With the ball, Imran picked up 182 wickets at an average of 26.61 and an economy rate of 3.89. Misbah, despite being in his late 30s, played several invaluable knocks for Pakistan. Known for his on-field composure and calm, he scored 4,951 runs in 72 Tests at an average of 45.84. In ODIs, he scored 5,122 runs in 162 matches at an average of 43.40 and a strike rate of almost 74. Whenever a player is appointed the captain of the national team, a very important question is how the burden of leadership impacts his individual performance. Imran, as a Test captain, improved his batting average from 25.43 to 52.34 and bowling economy rate from 2.60 to 2.46. Similarly in ODIs, he bettered his batting average from 25.66 to 34.9. Misbah had an average of 33.60 in Tests and 41.54 in ODIs before becoming the captain. He improved his Test batting average to 50.55 and 44.82 in ODIs.

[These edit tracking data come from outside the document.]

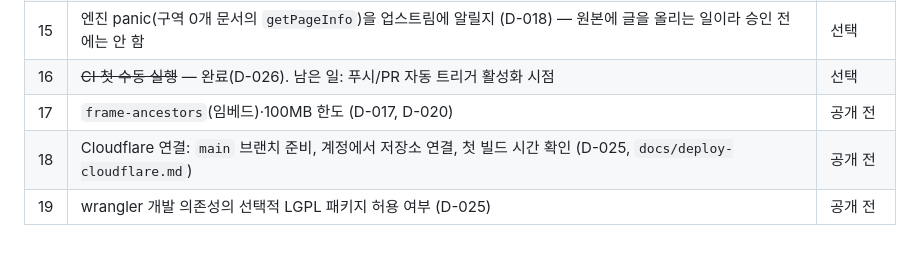
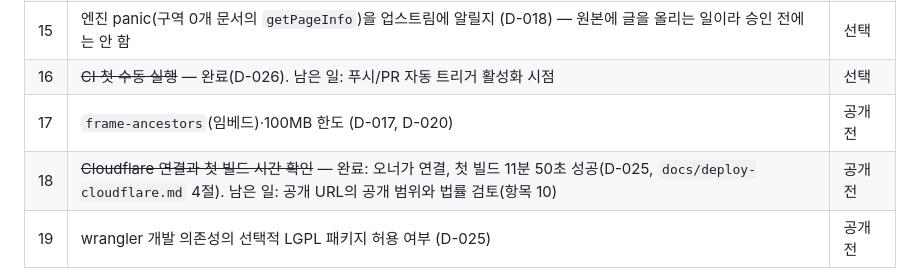
Before and after one commit to ddommummi/sheetfly, a Markdown page: docs/decisions.md, the part around the change. GitHub-like rendering.

```diff
--- a/docs/decisions.md
+++ b/docs/decisions.md
@@ -191,5 +191,5 @@
 | 15 | 엔진 panic(구역 0개 문서의 `getPageInfo`)을 업스트림에 알릴지 (D-018) — 원본에 글을 올리는 일이라 승인 전에는 안 함 | 선택 |
 | 16 | ~~CI 첫 수동 실행~~ — 완료(D-026). 남은 일: 푸시/PR 자동 트리거 활성화 시점 | 선택 |
 | 17 | `frame-ancestors`(임베드)·100MB 한도 (D-017, D-020) | 공개 전 |
-| 18 | Cloudflare 연결: `main` 브랜치 준비, 계정에서 저장소 연결, 첫 빌드 시간 확인 (D-025, `docs/deploy-cloudflare.md`) | 공개 전 |
+| 18 | ~~Cloudflare 연결과 첫 빌드 시간 확인~~ — 완료: 오너가 연결, 첫 빌드 11분 50초 성공(D-025, `docs/deploy-cloudflare.md` 4절). 남은 일: 공개 URL의 공개 범위와 법률 검토(항목 10) | 공개 전 |
 | 19 | wrangler 개발 의존성의 선택적 LGPL 패키지 허용 여부 (D-025) | 공개 전 |
```
Also changed, not shown: docs/deploy-cloudflare.md (+2 -1 lines).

Under Imran, Pakistan scored some memorable wins in both Tests and ODIs. He led Pakistan to their first-ever victory since 1954 against England on English soil before notching a first-ever Test series win over India in India. Imran as skipper won 14 Tests out of 48 (29%). In ODIs, Imran gave Pakistan cricket its finest moment when he led the team to victory at the 1992 World Cup. The cricketer also led the team to reach the semi-finals of the 1979, 1983 and 1987 World Cups. In total, Imran led Pakistan in 139 ODIs winning 75 matches and losing 59(54%). Under Misbah, Pakistan became the No 1 ranked Test team in the world for a short period of time. He is statistically Pakistan’s most successful Test skipper with 24 victories out of 49 Tests (49%). Misbah led Pakistan in 87 ODIs winning 45 and losing 39(52%).
OK, now the tough bit, the greatest captain. Sharpen the knives, guys. Both led well at home and abroad but Imran trumps Misbah with a better ODI winning percentage of 64 as opposed to 52. Misbah, on the other hand, beats Imran in Tests hands down. Misbah had the advantage of exploiting the T-20 format of the game and the limelight it drew across the world.
Imran could showcase his talents in only 2 formats of the game. He led from the front both as a world class swing bowler and an extremely dependable batsman. He made his mark in an era when giants like like Lilly, Kapil, Holding, Marshal, Garner, Hadlee, Viv Richards, Gavaskar dominated cricket. He successfully moulded a fractured team of talented individuals into a winning whole leading them to their greatest achievement when Pakistan won the World Cup in 1992. And he gave us Wasim Akram, Waqar Younus and Abdul Qadir plucking them out of oblivion and mentoring them to greatness. Wasim became the greatest left arm bowler in the history of cricket, Waqar morphed into the finest exponent of old ball swing and Qadir blossomed into the magician known for his googlies.
Who can forget that piercing gaze and the stooping prowl towards the pitch, the mane trailing, that magnificent leap and the final heave culminating into an unplayable swinging in-dipper. No bowler in the world was as flamboyant. Blessed with a phenomenal cricketing brain and a charismatic personality, Imran stands up there in the league of the greatest captains cricket has ever seen, something endorsed by both local and international cricketers.
Imran had a remarkable flair for risk taking with aggression and sublime confidence. He was arguably the best all-rounder the game ever saw, infecting generations with the cricket bug and continues to do so. His impact on the youth was profound as he set jaw-dropping examples of hard work and perseverance. A larger-than-life cricketer and Pakistan’s greatest captain who transcended the scoreboard and the walls of the stadium!
Published in The Express Tribune, May 10th, 2017.